Available data: Begin
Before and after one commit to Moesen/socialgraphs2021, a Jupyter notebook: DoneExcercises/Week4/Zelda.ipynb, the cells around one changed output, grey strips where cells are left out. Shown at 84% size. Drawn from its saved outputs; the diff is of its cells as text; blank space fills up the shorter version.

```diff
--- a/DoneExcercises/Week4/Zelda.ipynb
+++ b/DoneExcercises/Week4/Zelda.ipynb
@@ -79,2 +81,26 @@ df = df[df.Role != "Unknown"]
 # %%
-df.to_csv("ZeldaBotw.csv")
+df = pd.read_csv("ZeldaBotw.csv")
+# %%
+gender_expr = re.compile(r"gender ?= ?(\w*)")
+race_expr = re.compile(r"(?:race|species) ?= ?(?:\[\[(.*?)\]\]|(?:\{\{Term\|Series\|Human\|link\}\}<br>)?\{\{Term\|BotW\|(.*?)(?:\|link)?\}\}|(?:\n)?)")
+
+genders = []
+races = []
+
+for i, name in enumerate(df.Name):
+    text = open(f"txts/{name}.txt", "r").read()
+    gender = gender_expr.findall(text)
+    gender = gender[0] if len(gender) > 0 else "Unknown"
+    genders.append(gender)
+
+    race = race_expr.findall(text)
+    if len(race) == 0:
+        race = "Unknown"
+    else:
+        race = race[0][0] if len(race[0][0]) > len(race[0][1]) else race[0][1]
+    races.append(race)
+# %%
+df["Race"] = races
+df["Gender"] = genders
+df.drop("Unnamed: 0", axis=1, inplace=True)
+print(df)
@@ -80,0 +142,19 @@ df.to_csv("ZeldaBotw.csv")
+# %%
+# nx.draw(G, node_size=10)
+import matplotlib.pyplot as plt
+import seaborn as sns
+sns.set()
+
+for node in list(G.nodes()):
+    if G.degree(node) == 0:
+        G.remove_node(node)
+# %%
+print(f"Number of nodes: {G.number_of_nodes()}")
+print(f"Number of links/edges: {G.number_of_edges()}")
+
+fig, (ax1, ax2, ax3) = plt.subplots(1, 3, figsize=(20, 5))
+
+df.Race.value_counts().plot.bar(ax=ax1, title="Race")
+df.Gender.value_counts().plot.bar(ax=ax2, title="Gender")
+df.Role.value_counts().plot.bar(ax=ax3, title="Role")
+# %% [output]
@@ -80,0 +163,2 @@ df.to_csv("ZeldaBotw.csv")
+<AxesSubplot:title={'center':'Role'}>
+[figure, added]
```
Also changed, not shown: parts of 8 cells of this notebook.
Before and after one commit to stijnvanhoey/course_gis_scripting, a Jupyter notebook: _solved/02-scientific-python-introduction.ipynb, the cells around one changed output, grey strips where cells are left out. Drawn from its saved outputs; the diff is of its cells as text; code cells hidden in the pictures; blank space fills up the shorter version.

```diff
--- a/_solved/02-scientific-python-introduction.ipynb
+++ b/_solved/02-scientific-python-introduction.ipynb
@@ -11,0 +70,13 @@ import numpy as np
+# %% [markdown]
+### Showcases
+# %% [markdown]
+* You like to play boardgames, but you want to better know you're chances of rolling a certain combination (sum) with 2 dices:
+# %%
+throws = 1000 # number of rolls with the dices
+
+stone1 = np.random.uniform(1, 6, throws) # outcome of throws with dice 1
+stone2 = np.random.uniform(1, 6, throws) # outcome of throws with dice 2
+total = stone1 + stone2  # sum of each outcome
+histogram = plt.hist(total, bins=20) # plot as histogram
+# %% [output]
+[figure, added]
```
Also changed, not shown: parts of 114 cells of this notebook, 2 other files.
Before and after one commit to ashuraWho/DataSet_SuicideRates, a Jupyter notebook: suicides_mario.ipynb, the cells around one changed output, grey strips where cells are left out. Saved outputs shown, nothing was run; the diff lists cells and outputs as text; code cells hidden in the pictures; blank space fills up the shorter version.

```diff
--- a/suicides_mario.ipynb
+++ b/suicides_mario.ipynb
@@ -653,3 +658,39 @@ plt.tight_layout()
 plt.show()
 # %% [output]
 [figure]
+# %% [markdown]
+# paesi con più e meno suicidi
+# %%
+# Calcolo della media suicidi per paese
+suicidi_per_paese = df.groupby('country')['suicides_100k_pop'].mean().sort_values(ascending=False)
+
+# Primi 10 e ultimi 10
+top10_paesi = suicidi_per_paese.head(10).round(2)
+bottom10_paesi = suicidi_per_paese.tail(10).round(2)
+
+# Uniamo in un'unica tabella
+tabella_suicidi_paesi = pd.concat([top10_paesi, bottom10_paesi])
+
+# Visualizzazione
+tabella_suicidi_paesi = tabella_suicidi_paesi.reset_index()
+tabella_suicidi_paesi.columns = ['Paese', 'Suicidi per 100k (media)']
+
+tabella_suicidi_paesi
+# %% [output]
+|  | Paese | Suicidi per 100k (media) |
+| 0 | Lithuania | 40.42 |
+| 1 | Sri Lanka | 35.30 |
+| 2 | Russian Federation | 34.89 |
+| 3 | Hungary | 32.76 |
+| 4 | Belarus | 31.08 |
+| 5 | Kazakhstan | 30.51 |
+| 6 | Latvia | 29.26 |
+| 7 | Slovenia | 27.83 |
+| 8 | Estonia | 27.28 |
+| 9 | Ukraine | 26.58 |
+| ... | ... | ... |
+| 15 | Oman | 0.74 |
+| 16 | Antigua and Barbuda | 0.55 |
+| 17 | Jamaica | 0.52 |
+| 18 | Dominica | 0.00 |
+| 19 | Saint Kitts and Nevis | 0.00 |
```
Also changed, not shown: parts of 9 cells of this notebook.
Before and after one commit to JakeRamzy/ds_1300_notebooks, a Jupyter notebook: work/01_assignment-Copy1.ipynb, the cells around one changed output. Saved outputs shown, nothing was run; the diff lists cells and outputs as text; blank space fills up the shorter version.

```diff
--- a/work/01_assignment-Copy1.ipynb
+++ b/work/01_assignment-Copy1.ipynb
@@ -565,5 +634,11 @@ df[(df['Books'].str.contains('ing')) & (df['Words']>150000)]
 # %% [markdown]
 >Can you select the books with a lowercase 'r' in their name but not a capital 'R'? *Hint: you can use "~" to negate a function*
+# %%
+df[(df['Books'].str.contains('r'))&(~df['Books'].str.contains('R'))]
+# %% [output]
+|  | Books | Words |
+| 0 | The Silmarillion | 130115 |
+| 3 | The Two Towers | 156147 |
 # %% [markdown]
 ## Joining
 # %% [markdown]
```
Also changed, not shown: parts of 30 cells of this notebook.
Available data: End
→ **Problem description**:
Each line above where the word "with" occurs should be copied out.

→ **Solution below**:
+* You like to play boardgames, but you want to better know you're chances of rolling a certain combination (sum) with 2 dices:
+throws = 1000 # number of rolls with the dices
+stone1 = np.random.uniform(1, 6, throws) # outcome of throws with dice 1
+stone2 = np.random.uniform(1, 6, throws) # outcome of throws with dice 2
 >Can you select the books with a lowercase 'r' in their name but not a capital 'R'? *Hint: you can use "~" to negate a function*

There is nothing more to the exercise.